An Australian doctor has been appointed by a Papua New Guinea Court to inspect the asylum seeker processing centre on Manus Island.
Cairns based doctor Paul Crouch-Chivers has been appointed by National Court Judge David Cannings to inspect the facility next week to help determine if the human rights of asylum seekers at the centre are being afforded under PNG’s constitution.
The court on Monday ordered Dr Crouch-Chivers be allowed enter PNG unimpeded ahead of a March 17 hearing in Lorengau, the Manus capital.
Justice Cannings said Dr Crouch-Chivers’ duties will be to “inspect, examine and evaluate the provision of clinical health services at the Regional Processing centre, and give expert evidence, which will be presented at the court in Lorengau”.
He will also examine the conditions in which transferees are accommodated and, if necessary, whether they comply with the human rights standards of PNG’s constitution and international human rights treaties.
The judge also ordered Dr Crouch-Chivers have reasonable access to the centre and that it not be denied except for “valid security reasons”.
Dr Crouch-Chivers, a public health specialist, has previously worked at the University of Papua New Guinea, as well as the Australian High Commission.
Meanwhile, Justice Cannings on March 6 refused an application by PNG Opposition Leader Belden Namah to join the case as a respondent on the basis the court was not satisfied he has a sufficient interest in the proceedings.
Mr Namah has a separate application to determine the legality of Australia and PNG’s memorandum of understanding agreeing to Australia’s offshore asylum seeker processing scheme.
The facility on Manus Island was the scene of a fatal riot on February 17 which resulted in the death of 23-year-old Iranian asylum seeker Reza Berati as well as injuring 62 others.
The incident is also being investigated by the PNG police, the coroner and a former senior Australian bureaucrat.
Immigration Minister Scott Morrison said last week the coronial and police investigations will be “synthesised” with an independent review by Robert Cornall, a former head of the Attorney-General’s department.
Cornall wants to interview asylum seekers, staff from service providers and G4S security guards, but it’s yet to be decided whether immigration department officials will be present.

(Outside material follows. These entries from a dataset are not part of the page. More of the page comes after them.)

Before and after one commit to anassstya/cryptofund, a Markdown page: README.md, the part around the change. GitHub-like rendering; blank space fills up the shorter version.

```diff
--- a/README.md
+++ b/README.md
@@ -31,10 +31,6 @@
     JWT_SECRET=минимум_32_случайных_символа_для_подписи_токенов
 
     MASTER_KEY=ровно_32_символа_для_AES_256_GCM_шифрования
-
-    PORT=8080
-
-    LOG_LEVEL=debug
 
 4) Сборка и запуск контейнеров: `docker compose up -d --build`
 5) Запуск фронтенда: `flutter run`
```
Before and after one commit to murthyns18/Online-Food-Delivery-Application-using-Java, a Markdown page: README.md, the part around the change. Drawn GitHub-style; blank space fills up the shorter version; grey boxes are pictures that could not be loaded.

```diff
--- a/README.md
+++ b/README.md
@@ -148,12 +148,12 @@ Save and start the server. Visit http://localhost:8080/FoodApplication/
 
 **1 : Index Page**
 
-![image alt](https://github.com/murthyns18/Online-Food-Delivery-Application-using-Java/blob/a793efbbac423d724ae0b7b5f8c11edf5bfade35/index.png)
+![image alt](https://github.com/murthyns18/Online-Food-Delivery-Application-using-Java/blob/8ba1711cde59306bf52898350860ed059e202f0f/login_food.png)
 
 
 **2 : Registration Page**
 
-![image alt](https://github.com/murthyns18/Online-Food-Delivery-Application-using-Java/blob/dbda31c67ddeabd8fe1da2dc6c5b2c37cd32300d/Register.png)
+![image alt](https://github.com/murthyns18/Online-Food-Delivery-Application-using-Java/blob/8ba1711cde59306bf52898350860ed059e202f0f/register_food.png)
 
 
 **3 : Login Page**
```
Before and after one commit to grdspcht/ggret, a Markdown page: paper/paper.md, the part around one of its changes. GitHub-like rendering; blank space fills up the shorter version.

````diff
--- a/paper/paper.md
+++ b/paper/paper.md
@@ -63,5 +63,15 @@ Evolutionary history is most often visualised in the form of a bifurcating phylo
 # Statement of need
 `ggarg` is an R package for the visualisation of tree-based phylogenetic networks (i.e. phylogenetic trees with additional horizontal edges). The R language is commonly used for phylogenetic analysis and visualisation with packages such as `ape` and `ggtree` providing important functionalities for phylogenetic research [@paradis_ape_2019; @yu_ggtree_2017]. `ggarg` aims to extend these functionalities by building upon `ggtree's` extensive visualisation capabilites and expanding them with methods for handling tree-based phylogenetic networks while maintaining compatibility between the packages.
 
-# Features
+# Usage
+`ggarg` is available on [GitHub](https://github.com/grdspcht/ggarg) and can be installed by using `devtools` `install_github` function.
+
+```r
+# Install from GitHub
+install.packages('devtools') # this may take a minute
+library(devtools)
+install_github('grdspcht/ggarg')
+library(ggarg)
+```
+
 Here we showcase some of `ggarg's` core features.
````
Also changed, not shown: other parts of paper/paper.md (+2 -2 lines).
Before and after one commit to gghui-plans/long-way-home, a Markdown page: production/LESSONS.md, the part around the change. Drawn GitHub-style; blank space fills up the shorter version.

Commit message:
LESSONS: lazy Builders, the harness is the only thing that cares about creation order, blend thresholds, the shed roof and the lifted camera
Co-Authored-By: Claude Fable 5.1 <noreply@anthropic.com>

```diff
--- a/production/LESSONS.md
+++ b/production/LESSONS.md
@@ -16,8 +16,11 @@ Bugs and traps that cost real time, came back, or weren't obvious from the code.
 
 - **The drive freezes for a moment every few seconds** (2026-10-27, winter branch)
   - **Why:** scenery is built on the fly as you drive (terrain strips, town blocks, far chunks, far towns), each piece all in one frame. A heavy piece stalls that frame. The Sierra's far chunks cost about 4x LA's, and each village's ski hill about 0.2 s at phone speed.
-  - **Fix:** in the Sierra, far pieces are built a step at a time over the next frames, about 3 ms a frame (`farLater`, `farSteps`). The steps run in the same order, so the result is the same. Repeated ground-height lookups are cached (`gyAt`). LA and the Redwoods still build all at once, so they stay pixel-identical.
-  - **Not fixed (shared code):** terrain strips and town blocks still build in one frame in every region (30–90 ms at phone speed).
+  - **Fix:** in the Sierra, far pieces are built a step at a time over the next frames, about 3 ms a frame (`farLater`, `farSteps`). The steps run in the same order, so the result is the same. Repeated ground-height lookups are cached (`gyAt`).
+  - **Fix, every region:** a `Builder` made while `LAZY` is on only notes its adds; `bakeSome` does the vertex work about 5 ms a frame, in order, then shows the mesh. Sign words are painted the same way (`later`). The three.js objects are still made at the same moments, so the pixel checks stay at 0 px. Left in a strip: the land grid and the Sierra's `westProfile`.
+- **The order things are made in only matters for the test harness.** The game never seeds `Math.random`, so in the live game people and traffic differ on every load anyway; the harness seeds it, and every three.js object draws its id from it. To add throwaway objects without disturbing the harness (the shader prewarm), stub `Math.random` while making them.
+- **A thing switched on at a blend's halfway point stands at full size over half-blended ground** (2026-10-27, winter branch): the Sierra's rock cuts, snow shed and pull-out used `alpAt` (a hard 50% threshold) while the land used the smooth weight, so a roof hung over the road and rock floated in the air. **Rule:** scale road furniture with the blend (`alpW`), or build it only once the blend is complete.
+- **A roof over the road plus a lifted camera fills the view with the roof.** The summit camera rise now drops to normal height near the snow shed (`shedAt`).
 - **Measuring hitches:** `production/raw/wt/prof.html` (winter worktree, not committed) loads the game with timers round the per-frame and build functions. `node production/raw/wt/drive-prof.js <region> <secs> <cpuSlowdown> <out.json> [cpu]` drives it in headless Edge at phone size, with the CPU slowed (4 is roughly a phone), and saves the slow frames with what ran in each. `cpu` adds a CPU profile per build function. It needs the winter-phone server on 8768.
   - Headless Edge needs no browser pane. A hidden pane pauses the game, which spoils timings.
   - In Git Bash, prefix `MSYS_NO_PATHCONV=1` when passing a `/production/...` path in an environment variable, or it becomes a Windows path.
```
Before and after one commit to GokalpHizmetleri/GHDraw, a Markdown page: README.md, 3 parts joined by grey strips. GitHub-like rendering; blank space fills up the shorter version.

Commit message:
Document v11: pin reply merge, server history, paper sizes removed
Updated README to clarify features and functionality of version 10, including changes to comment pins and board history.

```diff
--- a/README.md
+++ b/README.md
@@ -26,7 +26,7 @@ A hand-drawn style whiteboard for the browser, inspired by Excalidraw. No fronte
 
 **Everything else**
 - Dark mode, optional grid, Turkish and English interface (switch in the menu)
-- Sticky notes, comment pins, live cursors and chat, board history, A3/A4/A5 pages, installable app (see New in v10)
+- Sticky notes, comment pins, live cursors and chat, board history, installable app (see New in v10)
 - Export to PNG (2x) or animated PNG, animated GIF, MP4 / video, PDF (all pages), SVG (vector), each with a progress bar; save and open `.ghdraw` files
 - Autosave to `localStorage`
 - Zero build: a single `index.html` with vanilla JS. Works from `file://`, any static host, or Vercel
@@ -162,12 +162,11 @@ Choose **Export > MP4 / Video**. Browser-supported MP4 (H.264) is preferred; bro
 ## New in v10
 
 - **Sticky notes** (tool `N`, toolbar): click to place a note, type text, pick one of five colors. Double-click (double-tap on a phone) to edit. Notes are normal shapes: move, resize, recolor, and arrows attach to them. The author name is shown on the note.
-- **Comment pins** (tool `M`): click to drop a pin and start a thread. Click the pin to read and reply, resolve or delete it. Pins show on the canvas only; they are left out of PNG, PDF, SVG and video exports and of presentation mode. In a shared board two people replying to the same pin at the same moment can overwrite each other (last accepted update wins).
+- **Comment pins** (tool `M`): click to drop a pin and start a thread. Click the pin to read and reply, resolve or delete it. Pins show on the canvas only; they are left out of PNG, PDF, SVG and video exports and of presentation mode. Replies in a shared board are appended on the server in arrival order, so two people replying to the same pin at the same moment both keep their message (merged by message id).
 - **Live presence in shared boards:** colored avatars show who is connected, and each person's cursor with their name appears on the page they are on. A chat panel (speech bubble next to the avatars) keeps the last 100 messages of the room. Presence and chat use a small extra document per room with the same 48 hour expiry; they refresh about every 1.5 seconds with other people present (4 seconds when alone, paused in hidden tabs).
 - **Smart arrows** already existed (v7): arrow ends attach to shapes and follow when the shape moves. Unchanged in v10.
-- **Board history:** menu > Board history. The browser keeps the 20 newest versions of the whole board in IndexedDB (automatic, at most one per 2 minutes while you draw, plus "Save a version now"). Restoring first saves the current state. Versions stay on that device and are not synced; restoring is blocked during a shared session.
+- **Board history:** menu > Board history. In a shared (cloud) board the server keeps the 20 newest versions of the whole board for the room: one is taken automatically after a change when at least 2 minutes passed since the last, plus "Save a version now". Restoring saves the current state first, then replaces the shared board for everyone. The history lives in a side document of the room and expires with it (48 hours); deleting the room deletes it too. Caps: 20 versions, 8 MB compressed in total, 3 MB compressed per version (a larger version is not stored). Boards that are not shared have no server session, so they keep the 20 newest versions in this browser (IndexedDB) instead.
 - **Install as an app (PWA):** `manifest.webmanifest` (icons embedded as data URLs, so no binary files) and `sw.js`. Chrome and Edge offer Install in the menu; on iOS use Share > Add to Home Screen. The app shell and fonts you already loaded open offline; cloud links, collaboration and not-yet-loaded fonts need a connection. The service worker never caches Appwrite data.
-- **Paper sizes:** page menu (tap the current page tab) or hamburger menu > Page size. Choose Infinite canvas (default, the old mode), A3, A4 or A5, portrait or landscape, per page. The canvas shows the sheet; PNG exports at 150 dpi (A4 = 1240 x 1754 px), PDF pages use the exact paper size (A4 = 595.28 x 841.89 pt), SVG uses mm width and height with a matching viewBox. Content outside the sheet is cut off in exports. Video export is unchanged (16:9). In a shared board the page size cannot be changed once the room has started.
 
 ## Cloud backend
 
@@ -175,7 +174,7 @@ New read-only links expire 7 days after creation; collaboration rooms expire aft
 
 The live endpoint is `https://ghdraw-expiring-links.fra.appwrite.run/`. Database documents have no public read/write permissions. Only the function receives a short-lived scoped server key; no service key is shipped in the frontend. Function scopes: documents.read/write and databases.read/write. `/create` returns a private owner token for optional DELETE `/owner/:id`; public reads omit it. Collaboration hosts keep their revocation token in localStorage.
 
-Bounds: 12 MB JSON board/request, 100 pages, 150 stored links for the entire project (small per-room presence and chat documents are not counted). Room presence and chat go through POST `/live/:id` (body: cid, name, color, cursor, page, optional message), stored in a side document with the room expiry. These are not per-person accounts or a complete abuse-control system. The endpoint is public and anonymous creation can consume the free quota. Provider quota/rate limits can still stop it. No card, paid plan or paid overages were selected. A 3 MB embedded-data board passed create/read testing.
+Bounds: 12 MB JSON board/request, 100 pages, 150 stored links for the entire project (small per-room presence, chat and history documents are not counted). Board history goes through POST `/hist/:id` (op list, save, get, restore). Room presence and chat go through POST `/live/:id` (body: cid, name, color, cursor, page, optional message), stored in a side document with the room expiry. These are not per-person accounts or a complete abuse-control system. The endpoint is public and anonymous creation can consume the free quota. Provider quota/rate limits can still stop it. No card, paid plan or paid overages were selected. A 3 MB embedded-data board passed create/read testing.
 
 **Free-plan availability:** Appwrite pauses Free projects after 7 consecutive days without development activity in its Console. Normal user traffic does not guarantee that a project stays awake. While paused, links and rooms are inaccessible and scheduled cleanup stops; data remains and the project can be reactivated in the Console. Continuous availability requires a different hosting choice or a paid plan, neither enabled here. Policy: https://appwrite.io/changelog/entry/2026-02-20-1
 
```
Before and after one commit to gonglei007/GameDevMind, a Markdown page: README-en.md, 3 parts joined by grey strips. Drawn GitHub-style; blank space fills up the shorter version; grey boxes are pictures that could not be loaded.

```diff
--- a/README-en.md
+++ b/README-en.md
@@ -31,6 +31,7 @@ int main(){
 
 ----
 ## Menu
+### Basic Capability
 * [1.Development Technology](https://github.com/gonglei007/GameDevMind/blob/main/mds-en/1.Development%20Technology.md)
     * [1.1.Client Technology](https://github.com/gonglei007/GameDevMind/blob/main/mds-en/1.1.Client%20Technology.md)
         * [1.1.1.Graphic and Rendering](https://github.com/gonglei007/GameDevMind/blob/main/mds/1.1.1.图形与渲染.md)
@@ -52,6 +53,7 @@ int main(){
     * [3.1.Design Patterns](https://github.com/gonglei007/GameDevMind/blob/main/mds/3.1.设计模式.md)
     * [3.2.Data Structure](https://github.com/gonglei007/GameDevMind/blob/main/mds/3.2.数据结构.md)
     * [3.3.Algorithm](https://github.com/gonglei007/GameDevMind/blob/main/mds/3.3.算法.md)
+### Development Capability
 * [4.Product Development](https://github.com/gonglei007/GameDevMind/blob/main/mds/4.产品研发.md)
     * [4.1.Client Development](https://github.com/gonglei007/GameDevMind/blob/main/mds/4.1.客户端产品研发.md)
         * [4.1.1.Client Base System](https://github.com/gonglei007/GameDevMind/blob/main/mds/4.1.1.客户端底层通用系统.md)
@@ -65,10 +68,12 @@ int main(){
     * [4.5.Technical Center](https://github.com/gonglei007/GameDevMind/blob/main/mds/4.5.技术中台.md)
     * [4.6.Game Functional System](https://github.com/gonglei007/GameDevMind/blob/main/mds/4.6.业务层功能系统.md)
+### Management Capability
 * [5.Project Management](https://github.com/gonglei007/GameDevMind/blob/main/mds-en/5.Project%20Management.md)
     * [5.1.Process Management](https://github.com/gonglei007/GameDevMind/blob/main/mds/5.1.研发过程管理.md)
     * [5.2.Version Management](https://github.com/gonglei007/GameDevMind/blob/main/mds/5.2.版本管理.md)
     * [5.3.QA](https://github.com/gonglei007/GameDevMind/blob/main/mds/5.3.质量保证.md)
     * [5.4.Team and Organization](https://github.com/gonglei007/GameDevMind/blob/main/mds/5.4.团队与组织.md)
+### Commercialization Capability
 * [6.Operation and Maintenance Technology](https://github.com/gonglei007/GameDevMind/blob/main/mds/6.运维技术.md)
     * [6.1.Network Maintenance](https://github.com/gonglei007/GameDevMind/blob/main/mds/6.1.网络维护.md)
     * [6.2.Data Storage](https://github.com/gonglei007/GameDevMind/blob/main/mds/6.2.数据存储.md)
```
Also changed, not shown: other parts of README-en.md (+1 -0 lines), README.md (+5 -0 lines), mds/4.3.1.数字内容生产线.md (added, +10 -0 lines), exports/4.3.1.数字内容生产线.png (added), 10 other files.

The Australian Senate has voted to have one of its committees conduct an inquiry, affording witnesses the protection of parliamentary privilege, especially staff with confidentiality clauses in their employment contracts.